◆ **Problem to solve**:
Could you return every line of the records below that contains the word "pages"?
╔══
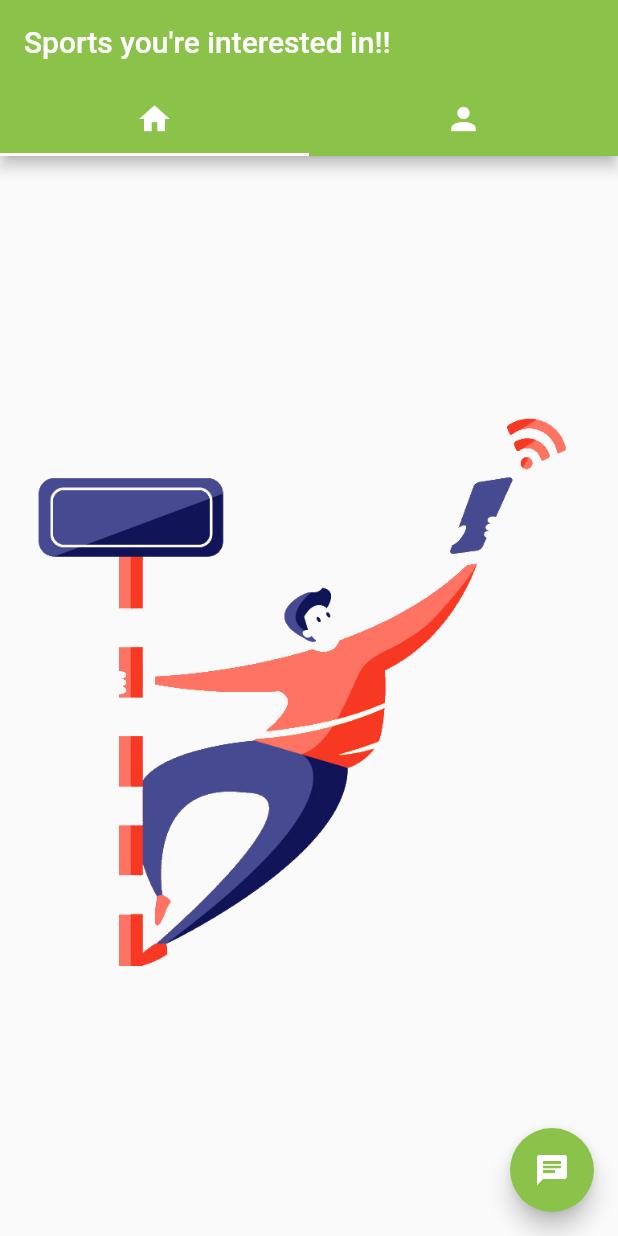
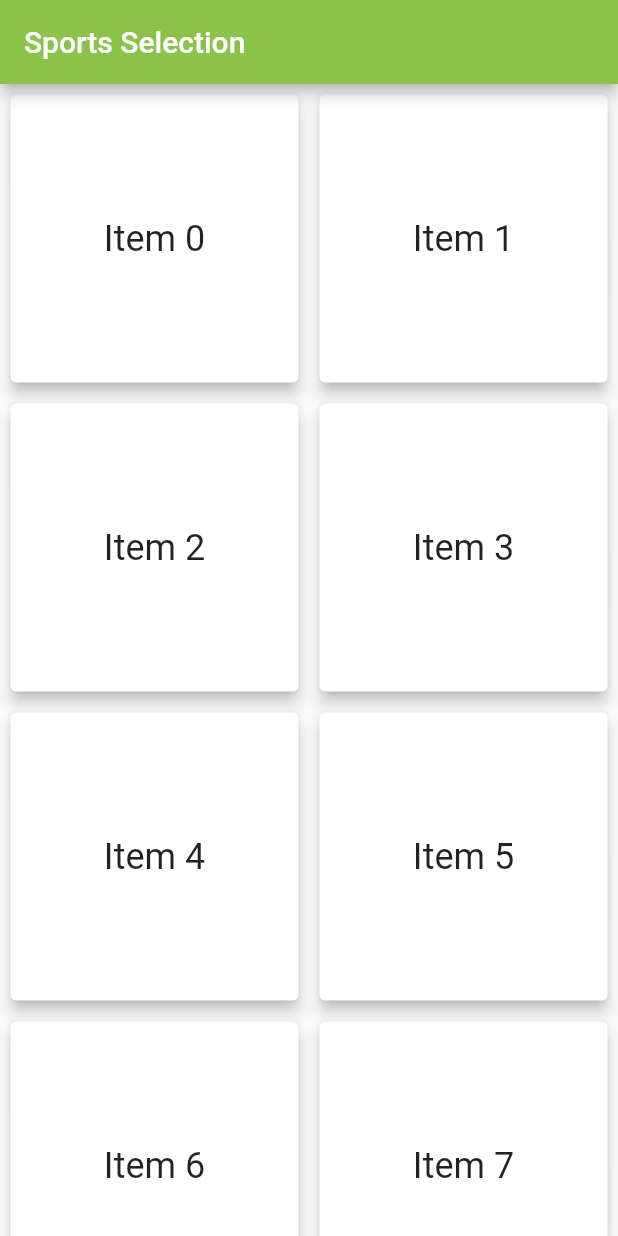
Before and after one commit to Terril/field-booking, a Flutter app: the screen it shows after launch, on a phone screen of 412 x 824 dp. Run offline on Flutter 3.47's test engine with Material 2 defaults, Android fonts, the phone set to English and light mode, and no system bars; missing offline and left inert: flutter_share.

Commit message:
Include Extension function and added Sports Selection fucntion

```diff
--- a/lib/main.dart
+++ b/lib/main.dart
@@ -1,11 +1,12 @@
 import 'package:field_app/pages/home_page.dart';
 import 'package:field_app/pages/profile_page.dart';
+import 'package:field_app/pages/sports_selection_page.dart';
 import 'package:flutter/material.dart';
 import 'package:flutter/widgets.dart';
 
-void main() => runApp(MyApp());
+void main() => runApp(SportsSelectionPage());
 
-class MyApp extends StatelessWidget {
+class HomeTabApp extends StatelessWidget {
   // This widget is the root of your application.
   @override
   Widget build(BuildContext context) {
--- /dev/null
+++ b/lib/pages/sports_selection_page.dart
@@ -0,0 +1,41 @@
+import 'package:flutter/material.dart';
+import 'package:field_app/extension//extended_ink_well.dart';
+
+class SportsSelectionPage extends StatelessWidget {
+  @override
+  Widget build(BuildContext context) {
+    final title = 'Sports Selection';
+
+    return MaterialApp(
+      title: title,
+      theme: ThemeData(
+        primarySwatch: Colors.lightGreen,
+      ),
+      home: Scaffold(
+        appBar: AppBar(
+          title: Text(title,
+              style: TextStyle(color: Colors.white),
+              textAlign: TextAlign.center,
+              softWrap: true),
+        ),
+        body: GridView.count(
+          // Create a grid with 2 columns. If you change the scrollDirection to
+          // horizontal, this produces 2 rows.
+          crossAxisCount: 2,
+          // Generate 100 widgets that display their index in the List.
+          children: List.generate(20, (index) {
+            return Card(
+                margin: new EdgeInsets.all(7.0),
+                elevation: 4.0,
+                child: Center(
+                  child: Text(
+                    'Item $index',
+                    style: Theme.of(context).textTheme.headline,
+                  ),
+                ).addSplash());
+          }),
+        ),
+      ),
+    );
+  }
+}
--- a/pubspec.yaml
+++ b/pubspec.yaml
@@ -14,7 +14,7 @@ description: A new Flutter application.
 version: 1.0.0+1
 
 environment:
-  sdk: ">=2.1.0 <3.0.0"
+  sdk: ">=2.6.0 <3.0.0"
 
 dependencies:
   flutter:
```
Also changed, not shown: lib/extension/extended_ink_well.dart (added, +11 -0 lines), lib/pages/profile_page.dart (+18 -34 lines).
╚══
◆ **Output for this exercise**:
 import 'package:field_app/pages/home_page.dart';
 import 'package:field_app/pages/profile_page.dart';
+import 'package:field_app/pages/sports_selection_page.dart';
+++ b/lib/pages/sports_selection_page.dart
Also changed, not shown: lib/extension/extended_ink_well.dart (added, +11 -0 lines), lib/pages/profile_page.dart (+18 -34 lines).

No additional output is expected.